Mitt Romney delivered a fiery speech today in Pennsylvania in which he attacked Obama for allegedly dissing people who have built businesses — something that has become an overnight GOP talking point.
The attack hinges on Obama’s assertion that “if you’ve got a business, you didn’t build that.” By “that," Obama was referring to the American system that has helped enable success. But that didn’t stop Romney from building an extended riff that culminated in this applause line: “President Obama attacks success, and therefore under President Obama we have less success. And I will change that”:
Note the part of Romney’s speech in which he said Obama’s claim was insulting to people who work hard to better themselves in life:
“People who reach to try and lift themselves up — the president will say, `well, you didn’t do that, you couldn’t have gotten to school without the roads that government built for you. And you couldn’t have gone to school without teachers, so you’re not responsible for that success.’”
This is just crazy talk, but there’s an actual policy dispute lurking beneath the surface of it. Romney believes government should do less to help people lift themselves up. He thinks the answer is to get government out of the way, unshackle the free market, and allow it to shower opportunity on everyone. He recently claimed that we don’t need more teachers. Obama thinks government should invest more in education to promote social mobility and invest more in our nation’s infrastructure to help secure the future. Polls suggest Americans agree with Obama's broader vision. But to Romney, any discussion of the role of the broader society in facilitating opportunity is akin to an attack on individual initiative itself. Americans aren’t going to buy such an extreme framing of the issues at play here.

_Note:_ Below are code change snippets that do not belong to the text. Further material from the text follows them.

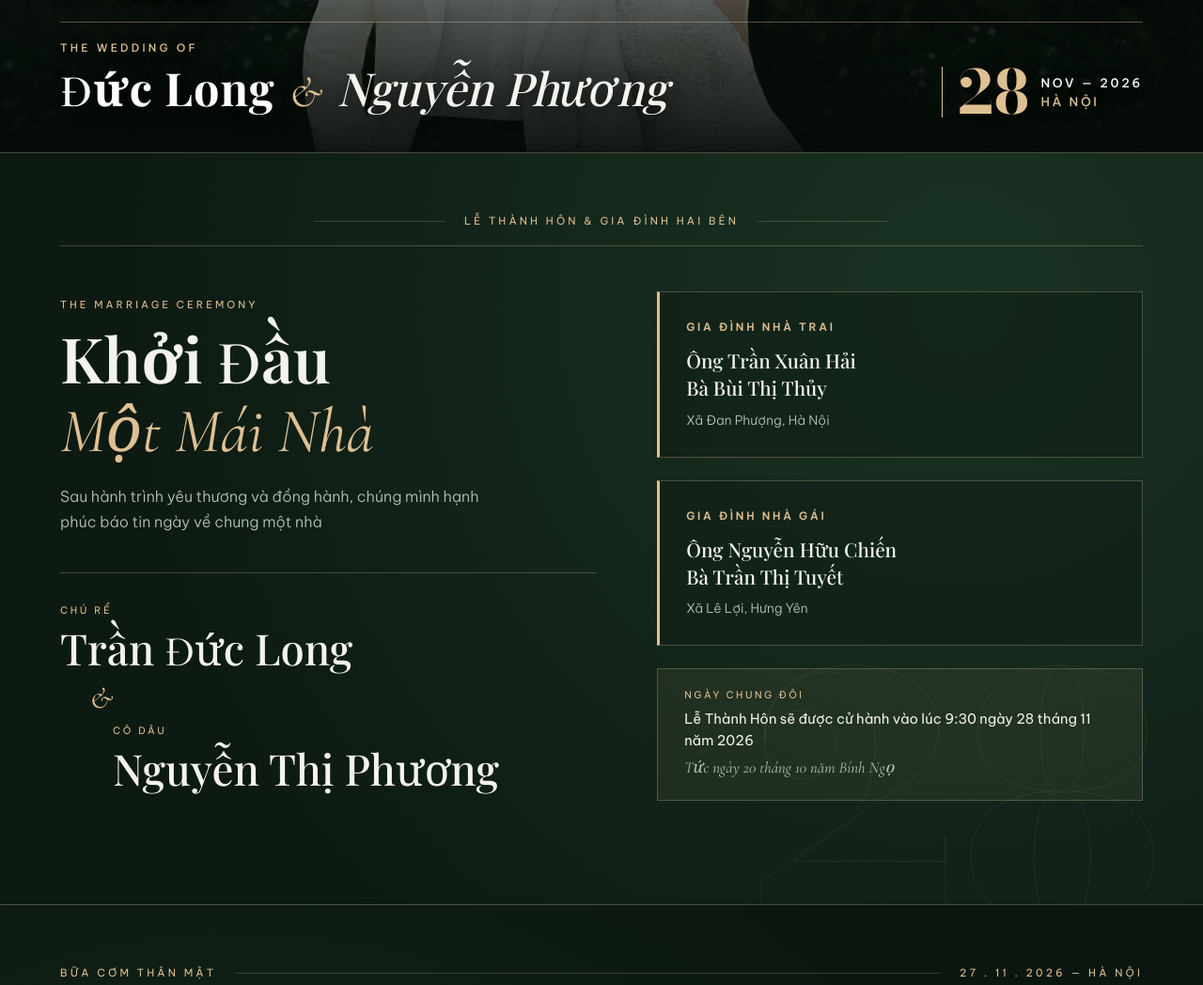
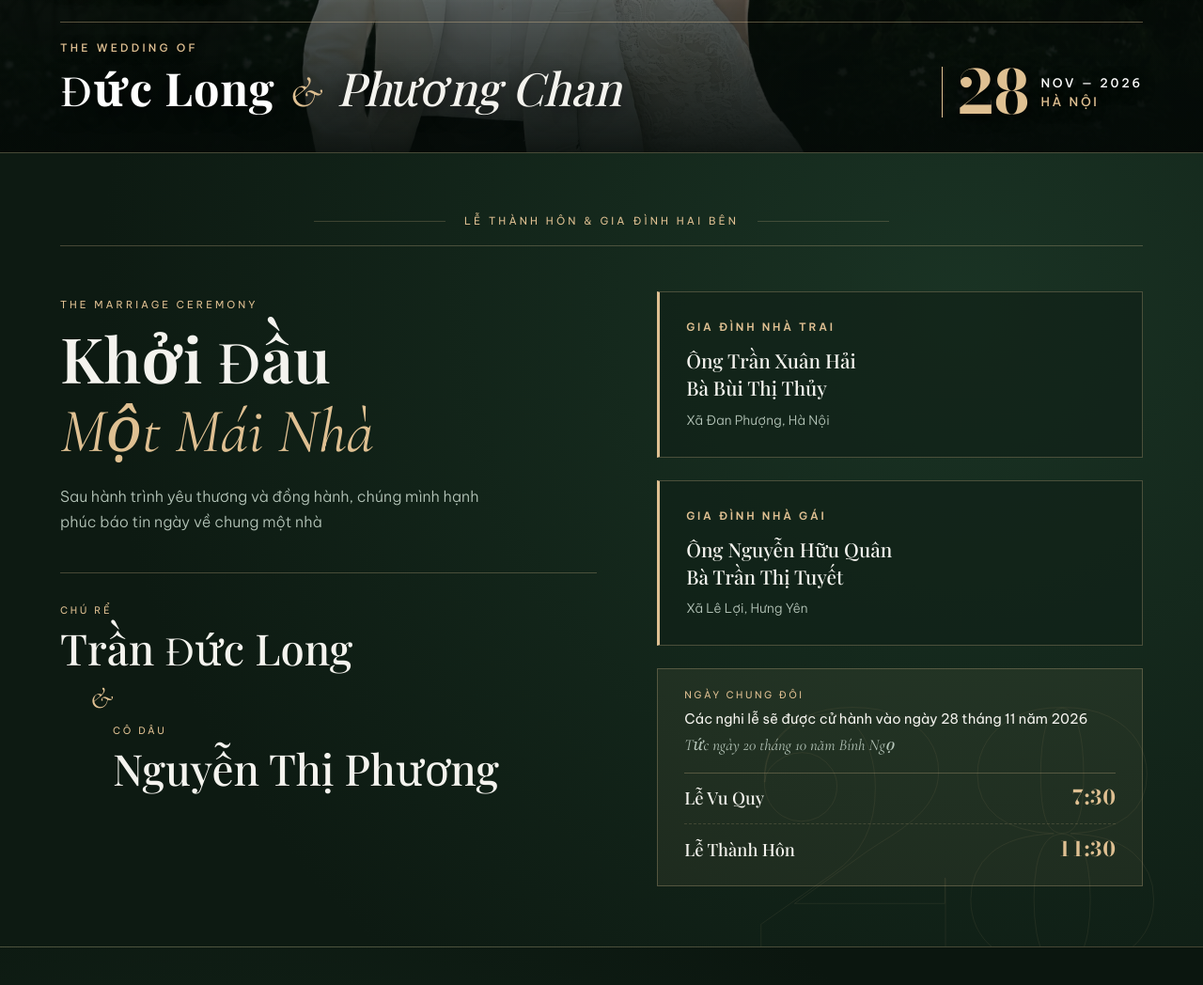
Before and after one commit to duclong1311/online-wedding-invitation-card, a plain HTML site: page index.html in a window 1280 px wide. Shown: the part 638-1686 px from the top of the page at 94% size. Drawn offline with nearby package versions, Linux system fonts and the light colour scheme; no server answers; a web font is replaced by a local one.

Commit message:
Rename bride display name, update bride's father, add ceremony schedule
- Bride display name: "Phương Chan"; bride's father: "Ông Nguyễn Hữu Quân"
- Ceremony bar lists Lễ Vu Quy 7:30 and Lễ Thành Hôn 11:30 (28/11/2026)

Co-Authored-By: Claude Opus 5.5 <noreply@anthropic.com>

```diff
--- a/app.js
+++ b/app.js
@@ -57,6 +57,20 @@
       setTxt("bride-address", couple.bride.address);
       setTxt("ceremony-time-note", couple.ceremonyTime);
       setTxt("ceremony-lunar-note", couple.ceremonyLunar);
+
+      const scheduleEl = document.getElementById("ceremony-schedule");
+      if (scheduleEl && Array.isArray(couple.ceremonySchedule)) {
+        scheduleEl.innerHTML = "";
+        couple.ceremonySchedule.forEach((item) => {
+          const li = document.createElement("li");
+          const name = document.createElement("span");
+          name.textContent = item.name;
+          const time = document.createElement("strong");
+          time.textContent = item.time;
+          li.append(name, time);
+          scheduleEl.appendChild(li);
+        });
+      }
 
       const brideVenue = couple.bride.venue;
       if (brideVenue) {
--- a/config.js
+++ b/config.js
@@ -21,7 +21,7 @@ window.WEDDING_CONFIG = {
 
     bottomLeftLabel: "THE WEDDING OF",
     groomDisplay: "Đức Long",
-    brideDisplay: "Nguyễn Phương",
+    brideDisplay: "Phương Chan",
     heroDay: "28",
     heroMonthShortEn: "NOV",
     heroYear: "2026",
@@ -39,10 +39,10 @@ window.WEDDING_CONFIG = {
       address: "Xã Đan Phượng, Hà Nội"
     },
     bride: {
-      shortName: "Nguyễn Phương",
+      shortName: "Phương Chan",
       fullName: "Nguyễn Thị Phương",
       roleLabel: "CÔ DÂU",
-      father: "Ông Nguyễn Hữu Chiến",
+      father: "Ông Nguyễn Hữu Quân",
       mother: "Bà Trần Thị Tuyết",
       address: "Xã Lê Lợi, Hưng Yên",
       // Tư gia nhà gái — hiển thị trong box Địa điểm tổ chức (Page 3), dưới tư gia nhà trai
@@ -53,7 +53,11 @@ window.WEDDING_CONFIG = {
       }
     },
     announcementText: "Sau hành trình yêu thương và đồng hành, chúng mình hạnh phúc báo tin ngày về chung một nhà",
-    ceremonyTime: "Lễ Thành Hôn sẽ được cử hành vào lúc 9:30 ngày 28 tháng 11 năm 2026",
+    ceremonyTime: "Các nghi lễ sẽ được cử hành vào ngày 28 tháng 11 năm 2026",
+    ceremonySchedule: [
+      { name: "Lễ Vu Quy", time: "7:30" },
+      { name: "Lễ Thành Hôn", time: "11:30" }
+    ],
     ceremonyLunar: "Tức ngày 20 tháng 10 năm Bính Ngọ"
   },
 
--- a/index.html
+++ b/index.html
@@ -3,7 +3,7 @@
 <head>
   <meta charset="UTF-8" />
   <meta name="viewport" content="width=device-width, initial-scale=1.0, viewport-fit=cover" />
-  <title>Wedding Invitation | Đức Long &amp; Nguyễn Phương</title>
+  <title>Wedding Invitation | Đức Long &amp; Phương Chan</title>
   <meta name="description" content="Thiệp mời cưới online Trần Đức Long & Nguyễn Thị Phương — 28.11.2026." />
 
   <!-- Google Fonts: Playfair Display (100% Tiếng Việt), Cormorant Garamond, Be Vietnam Pro & Bodoni Moda -->
@@ -32,7 +32,7 @@
     <!-- ======================================================================
          PAGE 1: TRANG BÌA TẠP CHÍ (ASYMMETRIC EDITORIAL & TEXT BEHIND SUBJECT)
          ====================================================================== -->
-    <section class="mag-page page-cover" id="page-1" aria-label="Trang bìa thiệp cưới Đức Long & Nguyễn Phương">
+    <section class="mag-page page-cover" id="page-1" aria-label="Trang bìa thiệp cưới Đức Long & Phương Chan">
       <div class="cover-stage">
 
         <!-- LỚP 1 (z-index: 1): Ảnh nền gốc -->
@@ -44,7 +44,7 @@
             <img
               id="hero-bg-img"
               src="assets/images/hero/hero_mobile_bg.jpg"
-              alt="Đức Long & Nguyễn Phương — The Wedding Invitation"
+              alt="Đức Long & Phương Chan — The Wedding Invitation"
               fetchpriority="high"
             />
           </picture>
@@ -113,7 +113,7 @@
               <h1 class="lockup-names-clean">
                 <strong id="hero-groom-display">Đức Long</strong>
                 <em class="amp">&amp;</em>
-                <em id="hero-bride-display">Nguyễn Phương</em>
+                <em id="hero-bride-display">Phương Chan</em>
               </h1>
             </div>
 
@@ -137,7 +137,7 @@
       <div class="spread-watermark" aria-hidden="true">28</div>
 
       <div class="spread-container reveal-on-scroll">
-        <!-- Header đầu Page 2: Đã bỏ lặp tên Đức Long & Nguyễn Phương -->
+        <!-- Header đầu Page 2: Đã bỏ lặp tên Đức Long & Phương Chan -->
         <header class="spread-RunningHeader spread-RunningHeader--centered">
           <span class="header-rule"></span>
           <span>LỄ THÀNH HÔN &amp; GIA ĐÌNH HAI BÊN</span>
@@ -183,7 +183,7 @@
                 <div class="family-box-head">
                   <span class="family-side-title">GIA ĐÌNH NHÀ GÁI</span>
                 </div>
-                <p class="family-parent" id="bride-father">Ông Nguyễn Hữu Chiến</p>
+                <p class="family-parent" id="bride-father">Ông Nguyễn Hữu Quân</p>
                 <p class="family-parent" id="bride-mother">Bà Trần Thị Tuyết</p>
                 <p class="family-addr" id="bride-address">Xã Lê Lợi, Hưng Yên</p>
               </div>
@@ -192,11 +192,15 @@
             <div class="editorial-ceremony-bar">
               <span class="ceremony-bar-label">NGÀY CHUNG ĐÔI</span>
               <p class="ceremony-bar-time" id="ceremony-time-note">
-                Lễ Thành Hôn sẽ được cử hành vào lúc 9:30 ngày 28 tháng 11 năm 2026
+                Các nghi lễ sẽ được cử hành vào ngày 28 tháng 11 năm 2026
               </p>
               <p class="ceremony-bar-lunar" id="ceremony-lunar-note">
                 Tức ngày 20 tháng 10 năm Bính Ngọ
               </p>
+              <ul class="ceremony-schedule" id="ceremony-schedule">
+                <li><span>Lễ Vu Quy</span><strong>7:30</strong></li>
+                <li><span>Lễ Thành Hôn</span><strong>11:30</strong></li>
+              </ul>
             </div>
 
           </div>
@@ -452,12 +456,12 @@
                 class="wish-textarea"
                 rows="4"
                 maxlength="220"
-                placeholder="Viết đôi dòng lưu bút gửi tới Đức Long &amp; Nguyễn Phương..."
+                placeholder="Viết đôi dòng lưu bút gửi tới Đức Long &amp; Phương Chan..."
                 required
               ></textarea>
 
               <div class="wish-quick-chips" aria-label="Gợi ý nhanh">
-                <button type="button" class="wish-chip" data-wish="Chúc Đức Long &amp; Nguyễn Phương trăm năm hạnh phúc, trọn đời bình yên bên nhau!">
+                <button type="button" class="wish-chip" data-wish="Chúc Đức Long &amp; Phương Chan trăm năm hạnh phúc, trọn đời bình yên bên nhau!">
                   + Trăm năm hạnh phúc
                 </button>
                 <button type="button" class="wish-chip" data-wish="Chúc hai bạn mãi giữ lửa yêu thương ngọt ngào như ngày đầu và sớm đón thiên thần nhỏ!">
@@ -592,17 +596,17 @@
                 <img
                   id="gift-qr-img"
                   src="assets/images/qr-code/qr-mung-cuoi.svg"
-                  alt="Mã QR mừng cưới Đức Long &amp; Nguyễn Phương"
+                  alt="Mã QR mừng cưới Đức Long &amp; Phương Chan"
                   width="450"
                   height="450"
                   loading="lazy"
                 />
               </div>
-              <span class="gift-qr-caption">Đức Long <em>&amp;</em> Nguyễn Phương</span>
+              <span class="gift-qr-caption">Đức Long <em>&amp;</em> Phương Chan</span>
             </div>
             <figcaption class="gift-qr-hint">
               Mở ứng dụng ngân hàng và quét mã
-              <a id="gift-qr-download" href="assets/images/qr-code/qr-mung-cuoi.png" download="QR-mung-cuoi-Duc-Long-Nguyen-Phuong.png">Lưu ảnh QR</a>
+              <a id="gift-qr-download" href="assets/images/qr-code/qr-mung-cuoi.png" download="QR-mung-cuoi-Duc-Long-Phuong-Chan.png">Lưu ảnh QR</a>
             </figcaption>
           </figure>
         </div>
--- a/styles.css
+++ b/styles.css
@@ -684,6 +684,41 @@ img {
   font-style: italic;
   font-size: 1.05rem;
   color: var(--bot-sage-muted);
+}
+
+/* Lịch các nghi lễ: Lễ Vu Quy / Lễ Thành Hôn */
+.ceremony-schedule {
+  list-style: none;
+  margin-top: 0.9rem;
+  border-top: 1px solid var(--bot-rule);
+}
+
+.ceremony-schedule li {
+  display: flex;
+  justify-content: space-between;
+  align-items: baseline;
+  gap: 1rem;
+  padding: 0.6rem 0;
+  border-bottom: 1px dashed rgba(223, 192, 146, 0.18);
+}
+
+.ceremony-schedule li:last-child {
+  border-bottom: none;
+  padding-bottom: 0;
+}
+
+.ceremony-schedule span {
+  font-family: var(--font-vn-serif);
+  font-size: 1.15rem;
+  color: var(--bot-ivory);
+}
+
+.ceremony-schedule strong {
+  font-family: var(--font-masthead);
+  font-size: 1.35rem;
+  font-weight: 700;
+  color: var(--bot-gold);
+  font-variant-numeric: tabular-nums;
 }
 
 .reception-editorial-layout {
```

This whole attack is reminiscent of John McCain’s 2008 attack on Obama for having suggested to Joe the Plumber that we should “spread the wealth around.” The McCain campaign was certain they had hit political paydirt with that one. McCain talked about Joe the Plumber in dozens of appearances, apparently confident in the belief that the American people would agree that Obama harbored secret hostility towards private wealth.
Romney is likely to make this new one central to his argument that Obama disdains success and the hard work it takes to build up private businesses. But come on — this just isn’t going to resonate with voter perceptions of the president at all. People who haven’t already accepted the Fox News/Rush Limbaugh fantasy version of Obama just won’t buy the idea that he’s hostile to free enterprise and individual initiative. This is an attack on a version of Obama that doesn’t really exist in the mind of swing voters.
Of course, swing voters very well may conclude in the end that Obama has not been effective enough at bringing about economic success for the country. But they won’t ever buy the idea that this flows from some sort of ideological hostility on Obama’s part towards free enterprise or financial success. This attack may thrill Romney supporters who will think he’s fighting back now, but it’s unlikely to have any impact on the actual judgment swing voters make of Obama’s record.